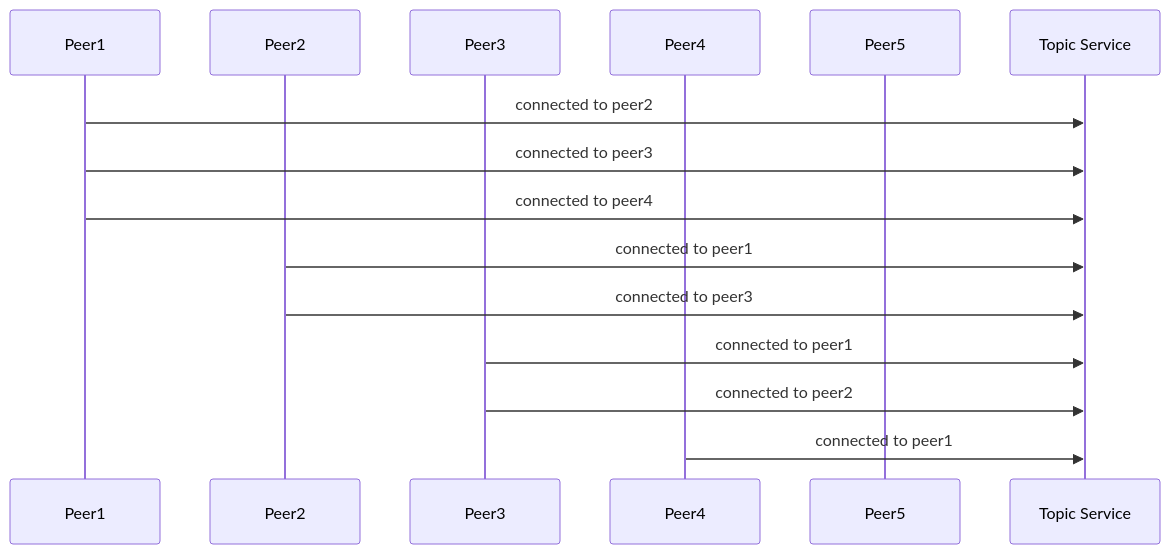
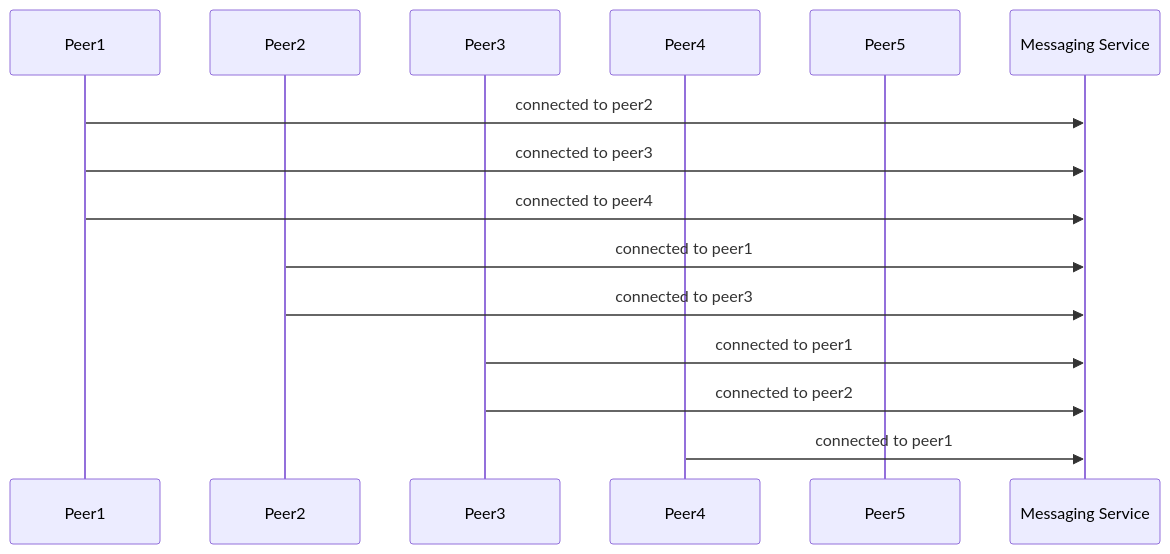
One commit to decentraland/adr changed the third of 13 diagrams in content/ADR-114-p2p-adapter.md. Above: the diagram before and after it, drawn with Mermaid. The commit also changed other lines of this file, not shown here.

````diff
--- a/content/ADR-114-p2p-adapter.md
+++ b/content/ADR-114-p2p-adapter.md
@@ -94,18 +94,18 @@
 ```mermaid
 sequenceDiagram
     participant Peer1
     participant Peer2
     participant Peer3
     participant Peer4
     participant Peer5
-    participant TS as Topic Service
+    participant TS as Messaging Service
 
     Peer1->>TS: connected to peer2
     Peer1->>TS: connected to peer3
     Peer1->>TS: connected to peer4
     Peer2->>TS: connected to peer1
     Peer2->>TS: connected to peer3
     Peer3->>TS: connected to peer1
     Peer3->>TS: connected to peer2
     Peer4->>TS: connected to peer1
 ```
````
■ ■ ■
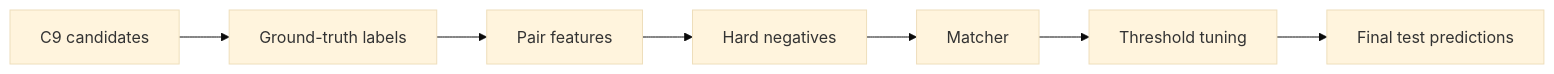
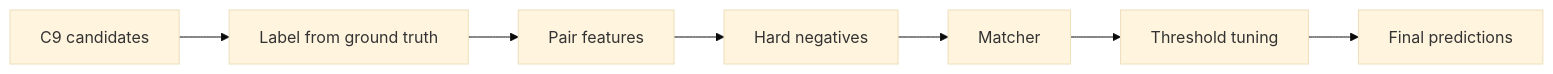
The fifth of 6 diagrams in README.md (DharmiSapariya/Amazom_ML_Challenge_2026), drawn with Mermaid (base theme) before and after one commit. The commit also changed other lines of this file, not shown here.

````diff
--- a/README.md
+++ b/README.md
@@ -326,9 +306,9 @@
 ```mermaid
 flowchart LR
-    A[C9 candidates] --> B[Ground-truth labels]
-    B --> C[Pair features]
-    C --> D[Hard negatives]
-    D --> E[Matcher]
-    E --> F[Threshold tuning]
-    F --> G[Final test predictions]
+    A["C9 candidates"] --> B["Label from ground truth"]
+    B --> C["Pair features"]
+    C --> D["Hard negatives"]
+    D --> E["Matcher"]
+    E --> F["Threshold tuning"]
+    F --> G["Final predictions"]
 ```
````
■ ■ ■
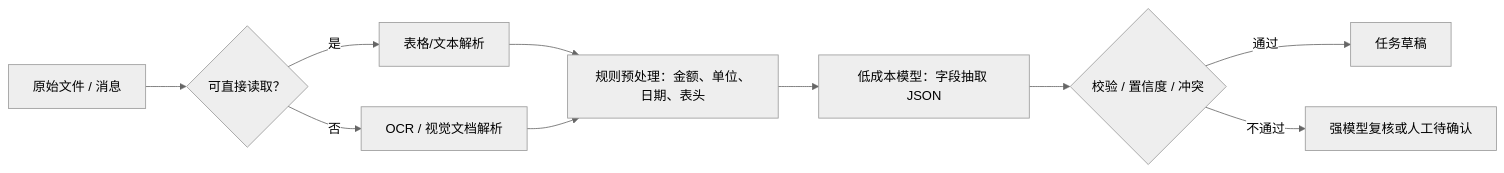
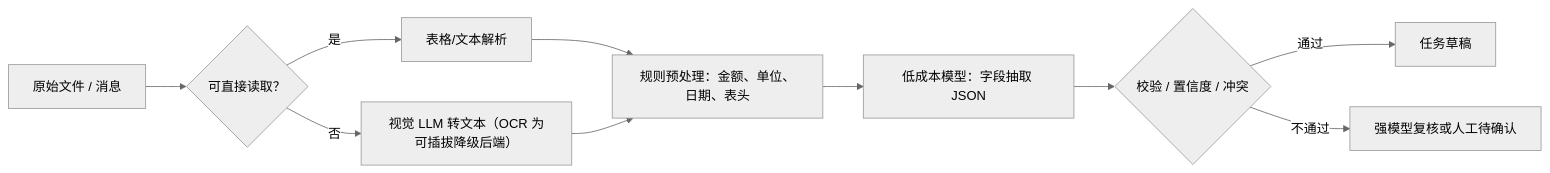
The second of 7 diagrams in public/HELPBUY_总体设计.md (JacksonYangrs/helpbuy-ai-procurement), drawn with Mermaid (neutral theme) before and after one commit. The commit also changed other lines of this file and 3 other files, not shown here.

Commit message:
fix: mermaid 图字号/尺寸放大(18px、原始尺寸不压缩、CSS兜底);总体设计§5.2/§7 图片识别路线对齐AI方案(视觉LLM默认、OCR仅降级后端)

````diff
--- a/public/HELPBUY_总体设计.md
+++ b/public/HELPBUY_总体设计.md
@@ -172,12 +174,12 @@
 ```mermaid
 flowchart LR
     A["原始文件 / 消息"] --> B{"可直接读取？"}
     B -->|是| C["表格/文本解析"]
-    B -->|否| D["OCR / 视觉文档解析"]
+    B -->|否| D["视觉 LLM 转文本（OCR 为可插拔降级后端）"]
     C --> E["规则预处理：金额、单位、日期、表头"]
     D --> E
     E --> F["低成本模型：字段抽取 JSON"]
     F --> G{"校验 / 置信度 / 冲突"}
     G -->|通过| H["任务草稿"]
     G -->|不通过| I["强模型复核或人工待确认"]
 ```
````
■ ■ ■
- Exercise objective
Across the entries, state how many lines contain "tuning", giving the number only.

- Written response
2